We make design choices every day. From the way we arrange the furniture in our living room to the smartphone we buy, our purchases and our environment are influenced by design style.
With so much of our life shaped by design choices, it may be surprising to learn that nearly 2 out of 3 people think they have no sense of design at all.
The online survey “Do You Have Good Design Sense?” was conducted December 2013 using Google Consumer Surveys. GCS evaluated responses from 2,505 people and weighted the results by age, gender and region.
At BuildDirect, we recently ran a survey asking American consumers, “Do you have a good sense of design?” and found a surprising result — 64% said no. Among 2,500 responses, only 36% responded favorably.
Women Most Likely to Report Having Good Design Sense
According to the study, women are more confident in their design sense compared to how men feel about their abilities. Women identified as design savvy 39% of the time, versus just 34% of men.

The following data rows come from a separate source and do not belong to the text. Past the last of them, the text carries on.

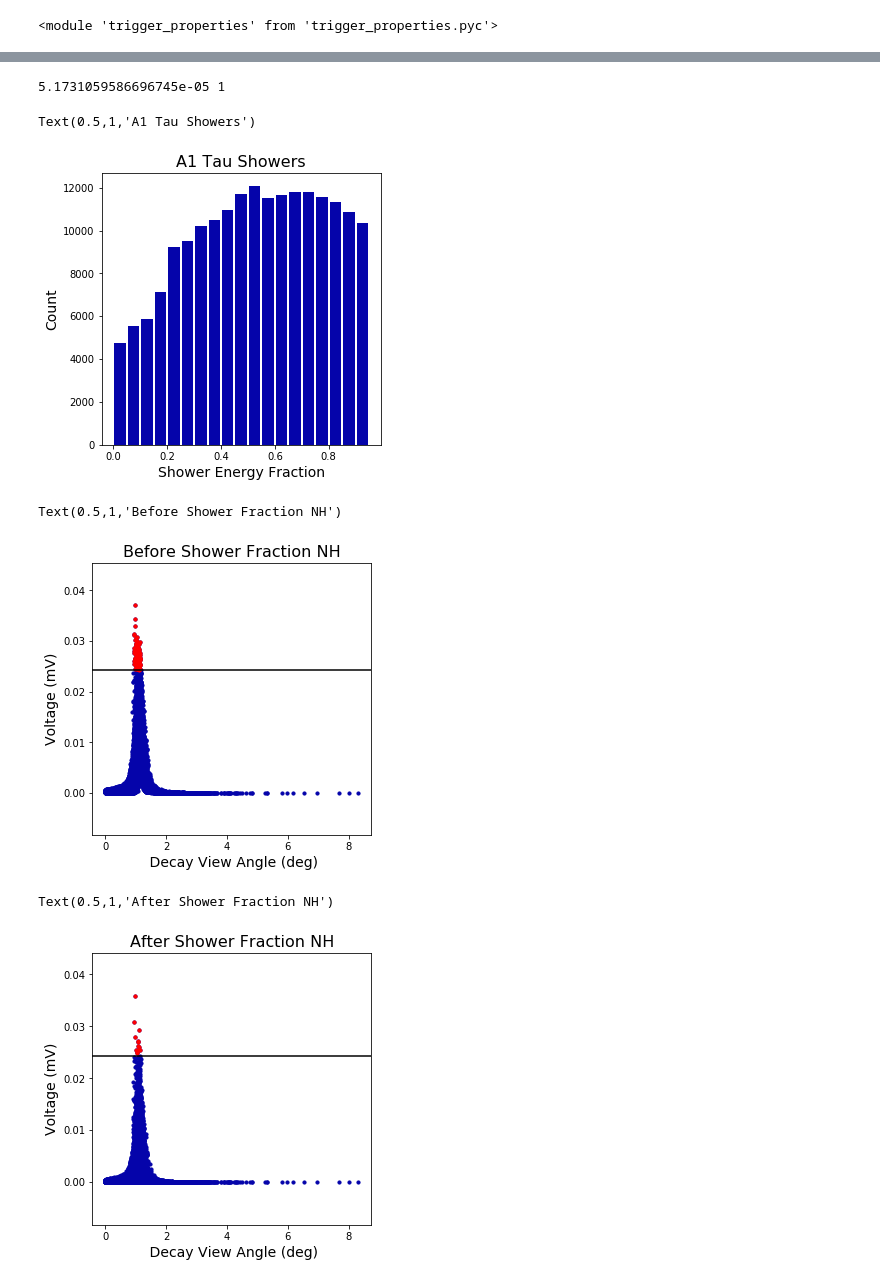
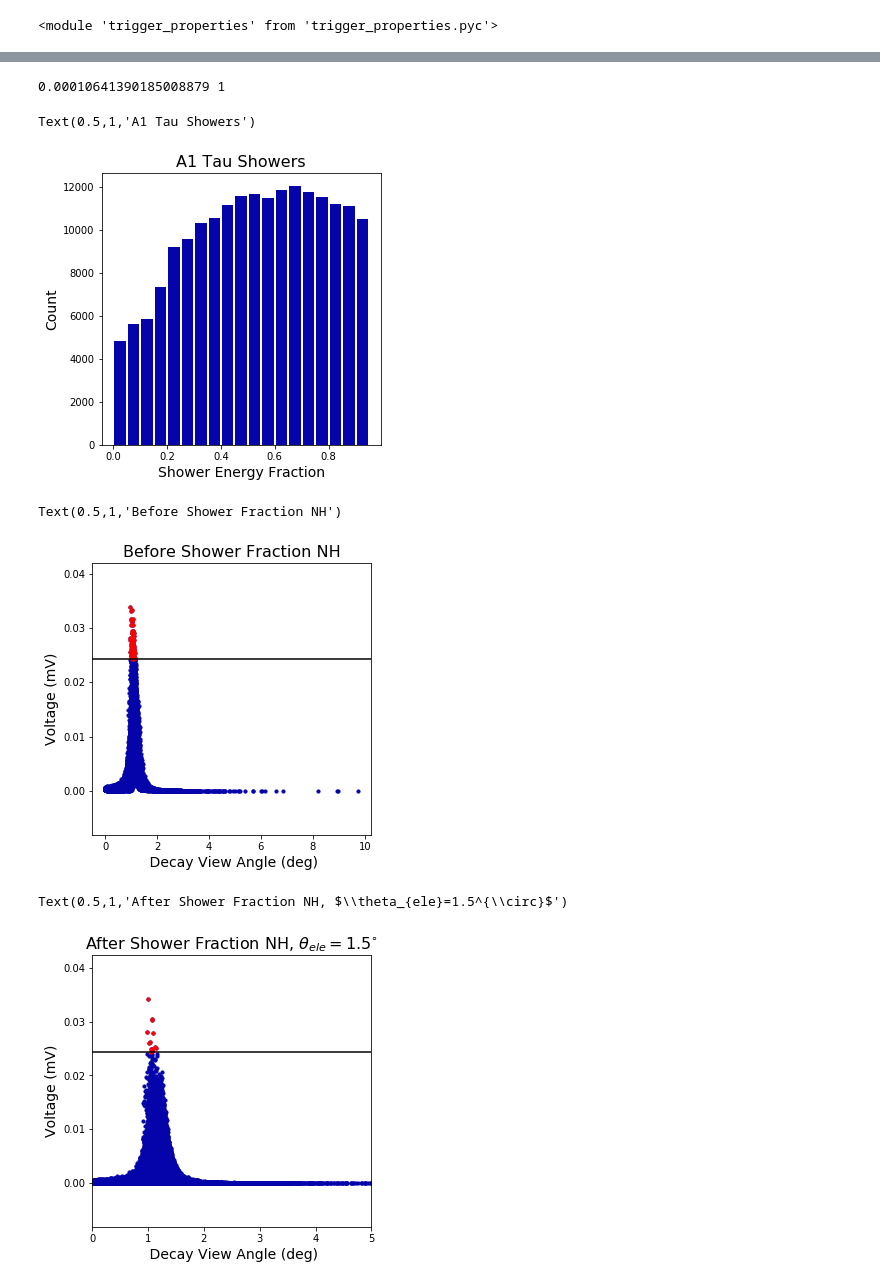
Before and after one commit to afromero/tau_point_source_sim, a Jupyter notebook: EventLoop.ipynb, the cells around one changed output, grey strips where cells are left out. Cells and saved outputs as stored; diff of their text form; code cells hidden in the pictures.

Commit message:
Aug. 22 additional graphs for presentation appendix slides

```diff
--- a/EventLoop.ipynb
+++ b/EventLoop.ipynb
@@ -19,7 +19,6 @@ phi_src = radians(180)
 h = 35.5 #km
 R = 6356. # km
 ice =4
-theta_view = radians(1) #degrees
 E_nu = 18 #log energy in eV of incident neutrino
 E_cut = 14
 f_lo = 180
@@ -32,7 +31,7 @@ E_nu = 18
 N = 50000000
 Epk_to_pk_threshold3 = 248e-6
 Epk_to_pk_threshold1 = 446e-6
-view_angle_cut = radians(1)
+view_angle_cut = radians(1.5)
 
 tot_ret_shower_eng=[]
 tot_ret_tau_energy=[]
@@ -50,14 +49,14 @@ while detections == 0:
     A_deg, phi_e, theta_e, view_angle, exit_angle, emg_angle, norm, e_dot, A0, N0 = geom_area.event_retention()
 
     decay_cuts = decay.tau_event(theta_src, ice, E_cut, e_dot, phi_e, theta_e, \
-                             norm,E_nu, h, R, theta_view, exit_angle, emg_angle, view_angle, A_deg, A0, N0,1)
+                             norm,E_nu, h, R, view_angle_cut, exit_angle, emg_angle, view_angle, A_deg, A0, N0,1)
 
     A_decay,ret_e_dot, ret_phi_e, ret_t_e, ret_tau_energy, ret_exit_obs, ret_exit_decay, ret_decay_obs, \
     ret_exit, ret_emg, ret_view, ret_decay_alt, ret_decay_angle, ret_shower_eng,ret_types, ret_p_exit, A0, N0 = decay_cuts.degree_eff_area()
 
     trigger_result_t = RF.event_detection(A_decay, f_lo, f_high, Gain_dB, Nphased, \
                                         ret_exit,ret_emg,ret_view, ret_decay_angle, ret_decay_alt, \
-                                        theta_view, ret_exit_obs,ret_exit_decay, ret_decay_obs, ret_p_exit, ret_e_dot,\
+                                        view_angle_cut, ret_exit_obs,ret_exit_decay, ret_decay_obs, ret_p_exit, ret_e_dot,\
                                         ret_tau_energy, R, ice, h, ret_t_e, ret_phi_e,theta_src, Epk_to_pk_threshold1, A0,N0)
 
     decay_alt, Peak_V_t, delta_decay_view_angle, decay_view_angle_t, trigger, threshhold = trigger_result_t.RF_voltage()
@@ -125,9 +124,9 @@ n, bins, patches = plt.hist(x=energy_fractions, bins=arange(min_bin,max_bin,0.05
 
 plt.title("A1 Tau Showers", fontsize=16)
 # %% [output]
-5.1731059586696745e-05 1
+0.00010641390185008879 1
 Text(0.5,1,'A1 Tau Showers')
-[figure, old version]
+[figure, new version]
 # %%
 trigger_t = (list_Peak_V_t >threshhold)
 ret_decay_view_angle_t=[]
@@ -164,21 +163,22 @@ plt.title("Before Shower Fraction NH", fontsize=16)
 #plt.semilogx()
 # %% [output]
 Text(0.5,1,'Before Shower Fraction NH')
-[figure, old version]
+[figure, new version]
 # %%
 fig, ax = plt.subplots(num=1,figsize=(5,5))
 
 plt.ylabel('Voltage (mV)', fontsize=14)
 plt.xlabel(' Decay View Angle (deg)', fontsize=14)
 plt.scatter(list_decay_view_angle_s, [1000*list_Peak_V_s[k] for k in range(len(list_Peak_V_s))], color='#0504aa', s=10)
 plt.scatter(ret_decay_view_angle_s, [1000*ret_Peak_V_s[k] for k in range(len(ret_Peak_V_s))],
             c="red", s=10)
+plt.xlim(0,5)
 
 plt.axhline(y=threshhold*1000,color="black")
-plt.title("After Shower Fraction NH", fontsize=16)
+plt.title("After Shower Fraction NH, "+r'$\theta_{ele}=1.5^{\circ}$', fontsize=16)
 # %% [output]
-Text(0.5,1,'After Shower Fraction NH')
+Text(0.5,1,'After Shower Fraction NH, $\\theta_{ele}=1.5^{\\circ}$')
-[figure, old version]
+[figure, new version]
 # %%
 fig, ax = plt.subplots(num=1,figsize=(5,5))
 
```
Also changed, not shown: parts of 5 cells of this notebook, 2 other files.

Lower Wage Earners Least Likely to Identify as Having Design Sense
Income was another big predictor of whether or not one was likely to believe they possessed design sense. Individuals earning less than $24,000 per year identified in the affirmative just 28% of the time compared to the average of 37%.
What Affects Design Sense?
Survey results show that while income and gender affect an American’s self-proclaimed sense of design, age and environment appear to have almost no impact.
This suggests that a person’s perceived ability to judge good design is not based on experience. Nor is it based on regional identity — those living on the image-conscious West Coast were no more likely to express having design sense than those living in the Midwest.
What, then, affects personal confidence in our ability to judge design?
Americans Don’t Trust Their Own Design Abilities
While it can be argued that the world is full of ugly living rooms, it’s just as true that good design is a subjective assessment — constantly changing according to the whims of popular culture and current trends. One study found that, unless given strict criteria, even designers disagree when asked to judge good design.
If the definition of good design is malleable, why don’t more people believe in their innate ability to detect it?
What do you think?
Do people have an inaccurate view of their own design sense? Are we better at discerning good design that we give ourselves credit for? Or, should we rely on professionals to determine which design is in our best interest?
Tell me in the comments section!